> DATA TO EXAMINE:

■ ■ ■ ■ ■ ■ ■

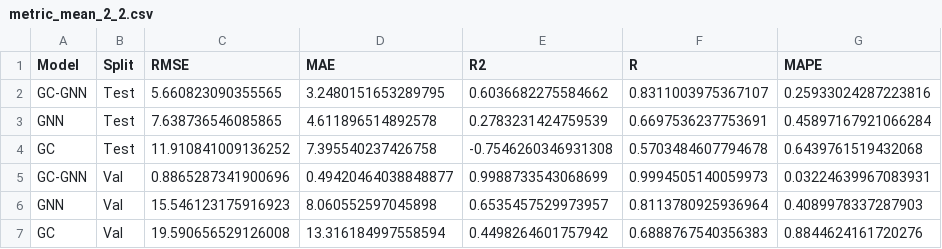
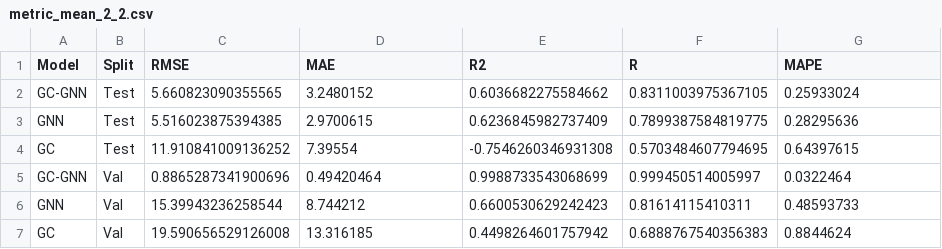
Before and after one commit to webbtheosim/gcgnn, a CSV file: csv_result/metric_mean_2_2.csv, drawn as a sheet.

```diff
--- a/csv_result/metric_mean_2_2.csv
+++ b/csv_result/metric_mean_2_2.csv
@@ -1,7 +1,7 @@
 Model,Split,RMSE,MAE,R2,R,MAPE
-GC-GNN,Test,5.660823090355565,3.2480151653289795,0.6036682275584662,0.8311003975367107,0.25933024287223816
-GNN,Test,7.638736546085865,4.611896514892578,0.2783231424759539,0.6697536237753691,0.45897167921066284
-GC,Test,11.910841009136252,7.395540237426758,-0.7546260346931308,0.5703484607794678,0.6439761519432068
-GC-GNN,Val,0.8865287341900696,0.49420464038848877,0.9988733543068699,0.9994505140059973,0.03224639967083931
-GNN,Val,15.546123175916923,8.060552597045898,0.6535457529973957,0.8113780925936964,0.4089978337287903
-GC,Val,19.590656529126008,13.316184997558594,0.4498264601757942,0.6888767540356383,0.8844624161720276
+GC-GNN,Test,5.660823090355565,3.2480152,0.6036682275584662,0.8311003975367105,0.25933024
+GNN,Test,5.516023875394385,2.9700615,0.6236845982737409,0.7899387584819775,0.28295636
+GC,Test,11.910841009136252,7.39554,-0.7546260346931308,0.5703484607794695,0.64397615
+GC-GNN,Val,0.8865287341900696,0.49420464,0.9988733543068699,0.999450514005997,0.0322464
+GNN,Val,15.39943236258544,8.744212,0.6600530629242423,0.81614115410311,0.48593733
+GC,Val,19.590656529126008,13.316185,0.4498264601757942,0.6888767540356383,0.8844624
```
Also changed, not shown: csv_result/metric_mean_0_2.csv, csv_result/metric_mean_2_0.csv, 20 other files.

■ ■ ■ ■ ■ ■ ■

> EXERCISE BRIEF: From the entries above, write out every line without a single change, skipping the images.

> EXERCISE OUTPUT:
Before and after one commit to webbtheosim/gcgnn, a CSV file: csv_result/metric_mean_2_2.csv, drawn as a sheet.

```diff
--- a/csv_result/metric_mean_2_2.csv
+++ b/csv_result/metric_mean_2_2.csv
@@ -1,7 +1,7 @@
 Model,Split,RMSE,MAE,R2,R,MAPE
-GC-GNN,Test,5.660823090355565,3.2480151653289795,0.6036682275584662,0.8311003975367107,0.25933024287223816
-GNN,Test,7.638736546085865,4.611896514892578,0.2783231424759539,0.6697536237753691,0.45897167921066284
-GC,Test,11.910841009136252,7.395540237426758,-0.7546260346931308,0.5703484607794678,0.6439761519432068
-GC-GNN,Val,0.8865287341900696,0.49420464038848877,0.9988733543068699,0.9994505140059973,0.03224639967083931
-GNN,Val,15.546123175916923,8.060552597045898,0.6535457529973957,0.8113780925936964,0.4089978337287903
-GC,Val,19.590656529126008,13.316184997558594,0.4498264601757942,0.6888767540356383,0.8844624161720276
+GC-GNN,Test,5.660823090355565,3.2480152,0.6036682275584662,0.8311003975367105,0.25933024
+GNN,Test,5.516023875394385,2.9700615,0.6236845982737409,0.7899387584819775,0.28295636
+GC,Test,11.910841009136252,7.39554,-0.7546260346931308,0.5703484607794695,0.64397615
+GC-GNN,Val,0.8865287341900696,0.49420464,0.9988733543068699,0.999450514005997,0.0322464
+GNN,Val,15.39943236258544,8.744212,0.6600530629242423,0.81614115410311,0.48593733
+GC,Val,19.590656529126008,13.316185,0.4498264601757942,0.6888767540356383,0.8844624
```
Also changed, not shown: csv_result/metric_mean_0_2.csv, csv_result/metric_mean_2_0.csv, 20 other files.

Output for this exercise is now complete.